(Exercise inputs Opens)

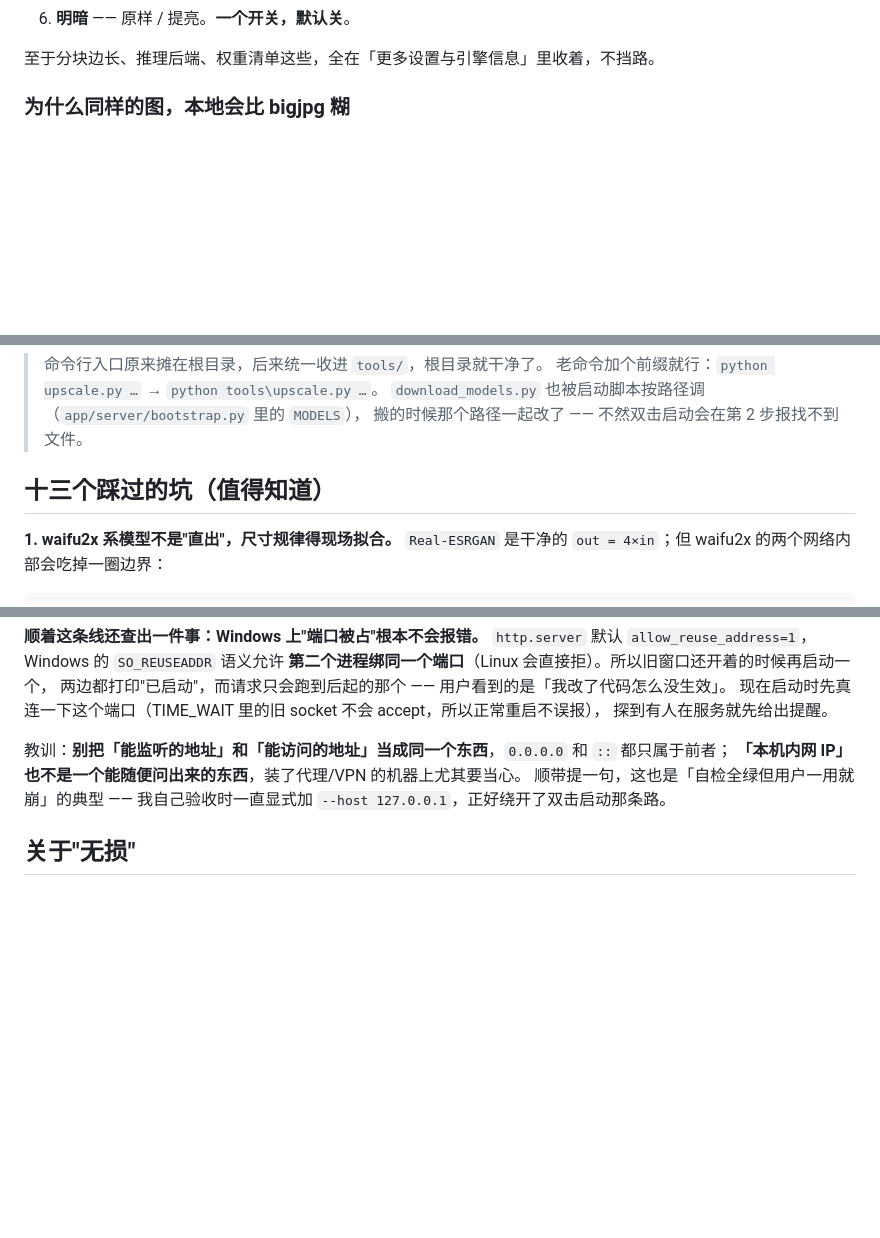
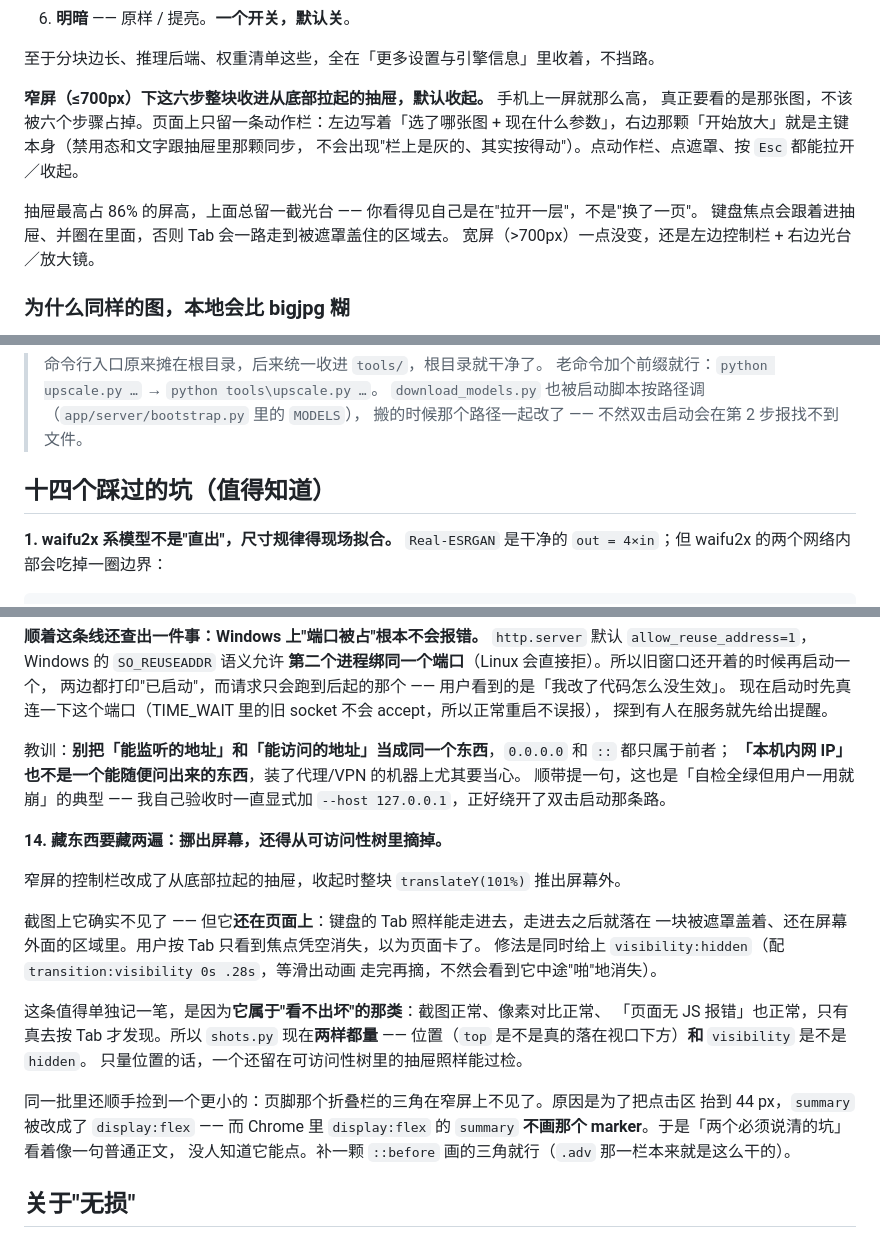
Before and after one commit to dawgnation1986/BigPixels, a Markdown page: README.md, 3 parts joined by grey strips. Rendered like a GitHub page; blank space fills up the shorter version.

Commit message:
README 补窄屏说明
另外记了一条抽屉的坑，藏抽屉得藏两遍。

```diff
--- a/README.md
+++ b/README.md
@@ -122,6 +122,15 @@ python app/server/bootstrap.py --check  # 只自检（环境 + 模型），不
 6. **明暗** —— 原样 / 提亮。**一个开关，默认关**。
 
 至于分块边长、推理后端、权重清单这些，全在「更多设置与引擎信息」里收着，不挡路。
+
+**窄屏（≤700px）下这六步整块收进从底部拉起的抽屉，默认收起。** 手机上一屏就那么高，
+真正要看的是那张图，不该被六个步骤占掉。页面上只留一条动作栏：左边写着「选了哪张图 +
+现在什么参数」，右边那颗「开始放大」就是主键本身（禁用态和文字跟抽屉里那颗同步，
+不会出现"栏上是灰的、其实按得动"）。点动作栏、点遮罩、按 `Esc` 都能拉开／收起。
+
+抽屉最高占 86% 的屏高，上面总留一截光台 —— 你看得见自己是在"拉开一层"，不是"换了一页"。
+键盘焦点会跟着进抽屉、并圈在里面，否则 Tab 会一路走到被遮罩盖住的区域去。
+宽屏（>700px）一点没变，还是左边控制栏 + 右边光台／放大镜。
 
 ### 为什么同样的图，本地会比 bigjpg 糊
 
@@ -448,7 +457,7 @@ outputs/bench/       评测对比图、outputs/ui/ 界面截图
 > `download_models.py` 也被启动脚本按路径调（`app/server/bootstrap.py` 里的 `MODELS`），
 > 搬的时候那个路径一起改了 —— 不然双击启动会在第 2 步报找不到文件。
 
-## 十三个踩过的坑（值得知道）
+## 十四个踩过的坑（值得知道）
 
 **1. waifu2x 系模型不是"直出"，尺寸规律得现场拟合。**
 `Real-ESRGAN` 是干净的 `out = 4×in`；但 waifu2x 的两个网络内部会吃掉一圈边界：
@@ -681,6 +690,25 @@ bigjpg 的指纹恰恰是「**低对比度拿到高锐度**」（41.3 / 2007）
 顺带提一句，这也是「自检全绿但用户一用就崩」的典型 —— 我自己验收时一直显式加
 `--host 127.0.0.1`，正好绕开了双击启动那条路。
 
+**14. 藏东西要藏两遍：挪出屏幕，还得从可访问性树里摘掉。**
+
+窄屏的控制栏改成了从底部拉起的抽屉，收起时整块 `translateY(101%)` 推出屏幕外。
+
+截图上它确实不见了 —— 但它**还在页面上**：键盘的 Tab 照样能走进去，走进去之后就落在
+一块被遮罩盖着、还在屏幕外面的区域里。用户按 Tab 只看到焦点凭空消失，以为页面卡了。
+修法是同时给上 `visibility:hidden`（配 `transition:visibility 0s .28s`，等滑出动画
+走完再摘，不然会看到它中途"啪"地消失）。
+
+这条值得单独记一笔，是因为**它属于"看不出坏"的那类**：截图正常、像素对比正常、
+「页面无 JS 报错」也正常，只有真去按 Tab 才发现。所以 `shots.py` 现在**两样都量** ——
+位置（`top` 是不是真的落在视口下方）**和** `visibility` 是不是 `hidden`。
+只量位置的话，一个还留在可访问性树里的抽屉照样能过检。
+
+同一批里还顺手捡到一个更小的：页脚那个折叠栏的三角在窄屏上不见了。原因是为了把点击区
+抬到 44 px，`summary` 被改成了 `display:flex` —— 而 Chrome 里 `display:flex` 的
+`summary` **不画那个 marker**。于是「两个必须说清的坑」看着像一句普通正文，
+没人知道它能点。补一颗 `::before` 画的三角就行（`.adv` 那一栏本来就是这么干的）。
+
 ## 关于"无损"
 
 严格说超分不可能无损——小图里不存在的像素，大图必须凭空多出来。模型做的是"低损 + 符合视觉预期"：它按训练时学到的经验补出边缘和纹理。**照片、文字、细密网格这类高频内容，模型没有可靠先验，会编出不存在的细节**。别拿它去还原监控截图里的车牌和文件里的字。
```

(Exercise inputs Closes)

Set down all of the data word for word; no pictures belong in it.

◆ Written answer
Before and after one commit to dawgnation1986/BigPixels, a Markdown page: README.md, 3 parts joined by grey strips. Rendered like a GitHub page; blank space fills up the shorter version.

Commit message:
README 补窄屏说明
另外记了一条抽屉的坑，藏抽屉得藏两遍。

```diff
--- a/README.md
+++ b/README.md
@@ -122,6 +122,15 @@ python app/server/bootstrap.py --check  # 只自检（环境 + 模型），不
 6. **明暗** —— 原样 / 提亮。**一个开关，默认关**。
 
 至于分块边长、推理后端、权重清单这些，全在「更多设置与引擎信息」里收着，不挡路。
+
+**窄屏（≤700px）下这六步整块收进从底部拉起的抽屉，默认收起。** 手机上一屏就那么高，
+真正要看的是那张图，不该被六个步骤占掉。页面上只留一条动作栏：左边写着「选了哪张图 +
+现在什么参数」，右边那颗「开始放大」就是主键本身（禁用态和文字跟抽屉里那颗同步，
+不会出现"栏上是灰的、其实按得动"）。点动作栏、点遮罩、按 `Esc` 都能拉开／收起。
+
+抽屉最高占 86% 的屏高，上面总留一截光台 —— 你看得见自己是在"拉开一层"，不是"换了一页"。
+键盘焦点会跟着进抽屉、并圈在里面，否则 Tab 会一路走到被遮罩盖住的区域去。
+宽屏（>700px）一点没变，还是左边控制栏 + 右边光台／放大镜。
 
 ### 为什么同样的图，本地会比 bigjpg 糊
 
@@ -448,7 +457,7 @@ outputs/bench/       评测对比图、outputs/ui/ 界面截图
 > `download_models.py` 也被启动脚本按路径调（`app/server/bootstrap.py` 里的 `MODELS`），
 > 搬的时候那个路径一起改了 —— 不然双击启动会在第 2 步报找不到文件。
 
-## 十三个踩过的坑（值得知道）
+## 十四个踩过的坑（值得知道）
 
 **1. waifu2x 系模型不是"直出"，尺寸规律得现场拟合。**
 `Real-ESRGAN` 是干净的 `out = 4×in`；但 waifu2x 的两个网络内部会吃掉一圈边界：
@@ -681,6 +690,25 @@ bigjpg 的指纹恰恰是「**低对比度拿到高锐度**」（41.3 / 2007）
 顺带提一句，这也是「自检全绿但用户一用就崩」的典型 —— 我自己验收时一直显式加
 `--host 127.0.0.1`，正好绕开了双击启动那条路。
 
+**14. 藏东西要藏两遍：挪出屏幕，还得从可访问性树里摘掉。**
+
+窄屏的控制栏改成了从底部拉起的抽屉，收起时整块 `translateY(101%)` 推出屏幕外。
+
+截图上它确实不见了 —— 但它**还在页面上**：键盘的 Tab 照样能走进去，走进去之后就落在
+一块被遮罩盖着、还在屏幕外面的区域里。用户按 Tab 只看到焦点凭空消失，以为页面卡了。
+修法是同时给上 `visibility:hidden`（配 `transition:visibility 0s .28s`，等滑出动画
+走完再摘，不然会看到它中途"啪"地消失）。
+
+这条值得单独记一笔，是因为**它属于"看不出坏"的那类**：截图正常、像素对比正常、
+「页面无 JS 报错」也正常，只有真去按 Tab 才发现。所以 `shots.py` 现在**两样都量** ——
+位置（`top` 是不是真的落在视口下方）**和** `visibility` 是不是 `hidden`。
+只量位置的话，一个还留在可访问性树里的抽屉照样能过检。
+
+同一批里还顺手捡到一个更小的：页脚那个折叠栏的三角在窄屏上不见了。原因是为了把点击区
+抬到 44 px，`summary` 被改成了 `display:flex` —— 而 Chrome 里 `display:flex` 的
+`summary` **不画那个 marker**。于是「两个必须说清的坑」看着像一句普通正文，
+没人知道它能点。补一颗 `::before` 画的三角就行（`.adv` 那一栏本来就是这么干的）。
+
 ## 关于"无损"
 
 严格说超分不可能无损——小图里不存在的像素，大图必须凭空多出来。模型做的是"低损 + 符合视觉预期"：它按训练时学到的经验补出边缘和纹理。**照片、文字、细密网格这类高频内容，模型没有可靠先验，会编出不存在的细节**。别拿它去还原监控截图里的车牌和文件里的字。
```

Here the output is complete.